ASSIGNED TASK.
The word "false" may appear in some of the lines below. State how many lines contain it, and write only that number.
-- RECORDS follows --
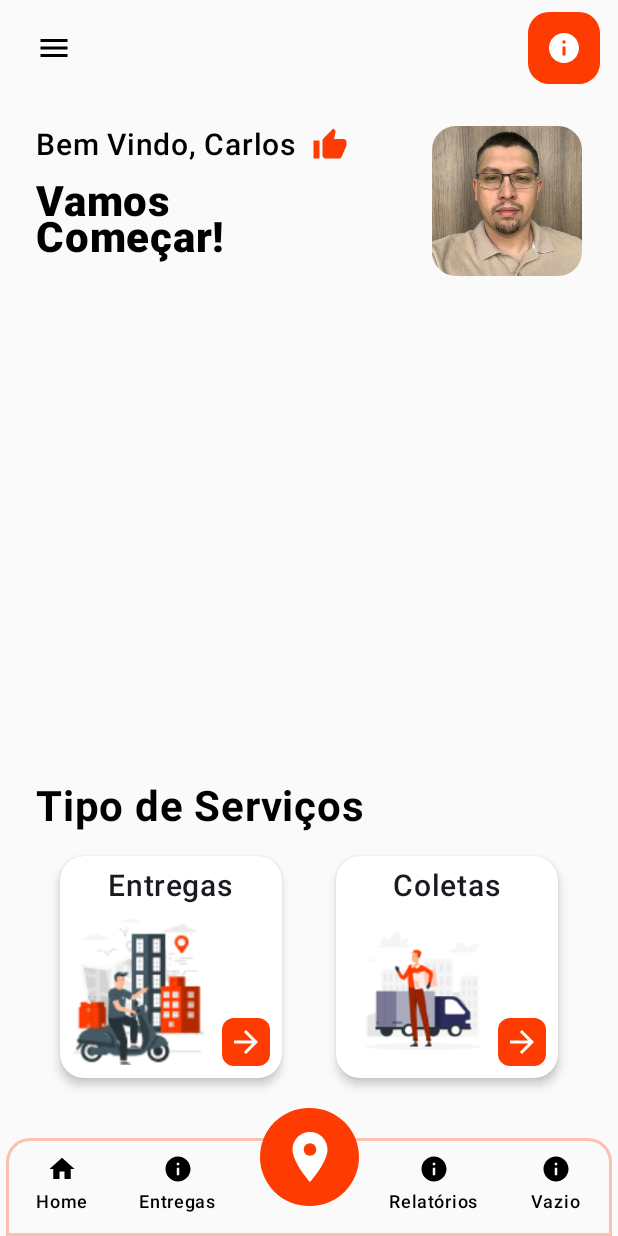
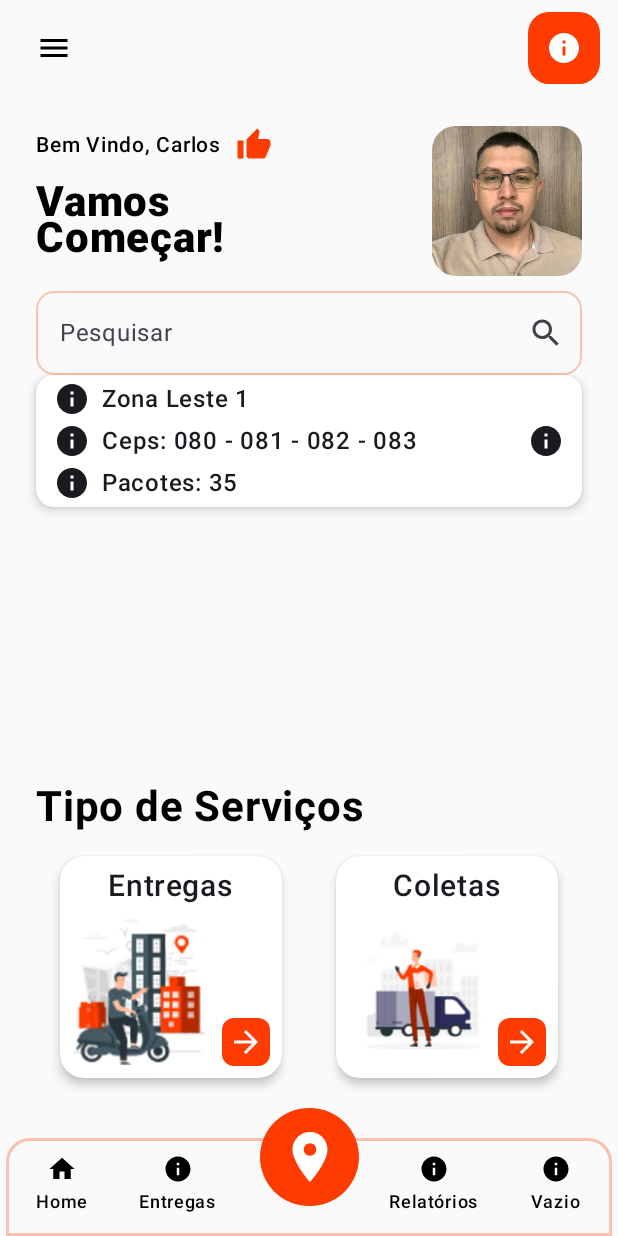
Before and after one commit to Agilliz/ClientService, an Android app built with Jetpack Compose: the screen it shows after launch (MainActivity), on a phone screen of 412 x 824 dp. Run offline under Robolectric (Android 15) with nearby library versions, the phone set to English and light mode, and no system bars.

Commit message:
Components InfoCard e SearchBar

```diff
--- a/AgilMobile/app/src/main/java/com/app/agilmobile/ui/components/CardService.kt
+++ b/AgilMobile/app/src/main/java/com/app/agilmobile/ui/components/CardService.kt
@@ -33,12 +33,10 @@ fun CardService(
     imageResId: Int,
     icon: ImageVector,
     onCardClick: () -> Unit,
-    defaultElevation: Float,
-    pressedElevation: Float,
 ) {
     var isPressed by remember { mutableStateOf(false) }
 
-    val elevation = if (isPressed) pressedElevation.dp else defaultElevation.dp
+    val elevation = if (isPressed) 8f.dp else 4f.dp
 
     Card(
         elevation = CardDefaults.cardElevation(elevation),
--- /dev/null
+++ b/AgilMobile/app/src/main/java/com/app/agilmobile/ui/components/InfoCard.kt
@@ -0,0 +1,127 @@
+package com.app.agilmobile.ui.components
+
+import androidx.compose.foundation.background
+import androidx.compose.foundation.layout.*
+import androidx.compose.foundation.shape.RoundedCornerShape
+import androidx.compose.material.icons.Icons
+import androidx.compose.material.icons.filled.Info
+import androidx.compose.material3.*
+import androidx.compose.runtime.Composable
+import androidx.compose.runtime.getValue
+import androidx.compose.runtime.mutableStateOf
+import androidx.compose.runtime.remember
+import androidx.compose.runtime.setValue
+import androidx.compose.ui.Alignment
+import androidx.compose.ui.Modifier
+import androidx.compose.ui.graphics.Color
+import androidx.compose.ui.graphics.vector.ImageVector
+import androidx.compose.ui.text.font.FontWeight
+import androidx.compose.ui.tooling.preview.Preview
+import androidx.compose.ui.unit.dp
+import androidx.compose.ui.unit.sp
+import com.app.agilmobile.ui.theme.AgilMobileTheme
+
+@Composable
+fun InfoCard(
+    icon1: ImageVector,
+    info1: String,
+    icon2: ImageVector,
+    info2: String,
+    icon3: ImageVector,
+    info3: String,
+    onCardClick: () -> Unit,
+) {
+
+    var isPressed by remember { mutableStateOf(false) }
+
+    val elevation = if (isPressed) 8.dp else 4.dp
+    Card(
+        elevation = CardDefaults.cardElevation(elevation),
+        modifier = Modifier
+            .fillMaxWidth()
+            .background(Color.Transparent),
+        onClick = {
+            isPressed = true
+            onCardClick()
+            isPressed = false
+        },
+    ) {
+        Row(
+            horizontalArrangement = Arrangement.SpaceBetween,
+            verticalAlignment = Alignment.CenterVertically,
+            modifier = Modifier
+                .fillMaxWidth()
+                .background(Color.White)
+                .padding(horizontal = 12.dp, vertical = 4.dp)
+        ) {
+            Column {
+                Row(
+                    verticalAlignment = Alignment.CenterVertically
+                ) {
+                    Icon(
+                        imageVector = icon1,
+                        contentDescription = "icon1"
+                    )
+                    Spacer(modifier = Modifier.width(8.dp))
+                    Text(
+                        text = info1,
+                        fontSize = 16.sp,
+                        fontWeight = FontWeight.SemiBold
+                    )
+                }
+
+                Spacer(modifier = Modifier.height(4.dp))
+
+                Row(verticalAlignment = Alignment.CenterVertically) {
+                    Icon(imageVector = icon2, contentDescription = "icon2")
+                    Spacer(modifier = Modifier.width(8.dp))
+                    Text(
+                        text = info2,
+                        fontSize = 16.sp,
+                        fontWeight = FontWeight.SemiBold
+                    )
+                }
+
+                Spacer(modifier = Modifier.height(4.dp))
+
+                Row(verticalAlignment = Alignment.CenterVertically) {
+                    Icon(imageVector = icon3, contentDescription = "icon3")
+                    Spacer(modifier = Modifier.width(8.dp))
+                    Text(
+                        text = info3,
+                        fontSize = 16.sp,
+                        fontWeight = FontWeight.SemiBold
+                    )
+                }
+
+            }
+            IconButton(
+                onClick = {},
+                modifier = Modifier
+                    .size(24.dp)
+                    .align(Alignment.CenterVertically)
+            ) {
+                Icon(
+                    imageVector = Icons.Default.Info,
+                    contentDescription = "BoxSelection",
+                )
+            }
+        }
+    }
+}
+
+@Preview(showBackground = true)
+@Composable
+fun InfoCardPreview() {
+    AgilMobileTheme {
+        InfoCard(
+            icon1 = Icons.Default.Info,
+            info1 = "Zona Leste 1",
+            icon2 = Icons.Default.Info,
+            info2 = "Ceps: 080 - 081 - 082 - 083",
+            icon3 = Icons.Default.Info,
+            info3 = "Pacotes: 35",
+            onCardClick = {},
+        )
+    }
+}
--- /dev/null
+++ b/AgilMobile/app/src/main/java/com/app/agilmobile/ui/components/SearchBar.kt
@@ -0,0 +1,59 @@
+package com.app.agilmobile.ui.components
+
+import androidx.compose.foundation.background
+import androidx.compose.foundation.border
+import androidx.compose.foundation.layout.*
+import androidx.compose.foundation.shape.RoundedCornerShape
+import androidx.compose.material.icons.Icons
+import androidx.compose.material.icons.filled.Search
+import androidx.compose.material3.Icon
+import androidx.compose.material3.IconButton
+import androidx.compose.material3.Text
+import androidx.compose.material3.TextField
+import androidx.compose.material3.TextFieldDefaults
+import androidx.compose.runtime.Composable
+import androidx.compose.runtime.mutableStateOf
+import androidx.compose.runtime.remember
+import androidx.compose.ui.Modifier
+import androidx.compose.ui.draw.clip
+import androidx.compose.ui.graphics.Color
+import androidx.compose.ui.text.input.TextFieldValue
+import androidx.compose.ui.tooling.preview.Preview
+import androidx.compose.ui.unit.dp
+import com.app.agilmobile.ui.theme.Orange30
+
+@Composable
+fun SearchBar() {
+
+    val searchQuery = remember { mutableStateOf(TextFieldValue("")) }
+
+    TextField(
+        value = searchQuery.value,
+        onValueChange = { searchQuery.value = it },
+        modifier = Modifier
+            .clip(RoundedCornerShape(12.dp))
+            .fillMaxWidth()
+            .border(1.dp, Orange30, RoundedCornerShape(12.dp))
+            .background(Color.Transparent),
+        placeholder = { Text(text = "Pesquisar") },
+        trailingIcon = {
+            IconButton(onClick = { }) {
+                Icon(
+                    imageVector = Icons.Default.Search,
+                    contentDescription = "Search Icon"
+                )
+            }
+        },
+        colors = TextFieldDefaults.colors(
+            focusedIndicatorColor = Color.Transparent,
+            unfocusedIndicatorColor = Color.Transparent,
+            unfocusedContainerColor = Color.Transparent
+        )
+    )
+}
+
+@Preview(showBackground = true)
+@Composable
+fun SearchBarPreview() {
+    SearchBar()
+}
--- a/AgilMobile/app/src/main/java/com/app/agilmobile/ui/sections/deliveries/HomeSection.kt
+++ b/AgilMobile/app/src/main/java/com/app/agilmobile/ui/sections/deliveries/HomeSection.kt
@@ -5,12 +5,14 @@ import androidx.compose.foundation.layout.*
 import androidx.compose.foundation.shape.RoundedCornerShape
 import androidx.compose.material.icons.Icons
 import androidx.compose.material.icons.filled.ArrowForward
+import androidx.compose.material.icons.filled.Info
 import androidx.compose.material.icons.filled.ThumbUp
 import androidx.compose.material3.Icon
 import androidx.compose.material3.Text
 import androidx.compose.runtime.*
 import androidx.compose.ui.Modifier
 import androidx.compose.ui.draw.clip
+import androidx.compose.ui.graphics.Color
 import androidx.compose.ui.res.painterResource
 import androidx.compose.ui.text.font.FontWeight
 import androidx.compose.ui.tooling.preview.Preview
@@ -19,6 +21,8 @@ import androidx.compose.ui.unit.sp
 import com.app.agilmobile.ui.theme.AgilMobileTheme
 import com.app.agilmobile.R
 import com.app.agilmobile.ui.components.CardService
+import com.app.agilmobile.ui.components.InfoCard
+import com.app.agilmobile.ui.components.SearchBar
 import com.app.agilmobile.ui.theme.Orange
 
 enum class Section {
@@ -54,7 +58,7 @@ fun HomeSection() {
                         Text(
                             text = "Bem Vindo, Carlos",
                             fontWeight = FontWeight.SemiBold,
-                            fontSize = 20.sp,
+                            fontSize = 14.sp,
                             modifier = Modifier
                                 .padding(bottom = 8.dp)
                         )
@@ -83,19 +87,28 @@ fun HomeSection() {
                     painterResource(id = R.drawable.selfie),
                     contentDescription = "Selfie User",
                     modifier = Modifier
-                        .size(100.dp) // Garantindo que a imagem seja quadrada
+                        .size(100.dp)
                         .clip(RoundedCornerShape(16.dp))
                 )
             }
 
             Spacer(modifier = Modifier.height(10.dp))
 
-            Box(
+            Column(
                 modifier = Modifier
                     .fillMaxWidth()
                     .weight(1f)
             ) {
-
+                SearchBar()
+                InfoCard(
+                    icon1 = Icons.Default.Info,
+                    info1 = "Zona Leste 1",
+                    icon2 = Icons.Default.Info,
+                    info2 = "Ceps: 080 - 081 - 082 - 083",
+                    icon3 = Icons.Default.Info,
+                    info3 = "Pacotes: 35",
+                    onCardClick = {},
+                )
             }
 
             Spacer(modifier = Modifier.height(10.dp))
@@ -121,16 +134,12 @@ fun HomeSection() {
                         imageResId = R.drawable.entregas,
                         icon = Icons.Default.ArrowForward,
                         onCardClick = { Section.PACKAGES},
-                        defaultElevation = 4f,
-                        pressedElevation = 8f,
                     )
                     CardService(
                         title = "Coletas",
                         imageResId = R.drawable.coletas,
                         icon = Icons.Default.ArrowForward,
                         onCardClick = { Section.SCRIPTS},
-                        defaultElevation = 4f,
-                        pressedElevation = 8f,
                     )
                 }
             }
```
-- RECORDS concluded --
YOUR SOLUTION.
3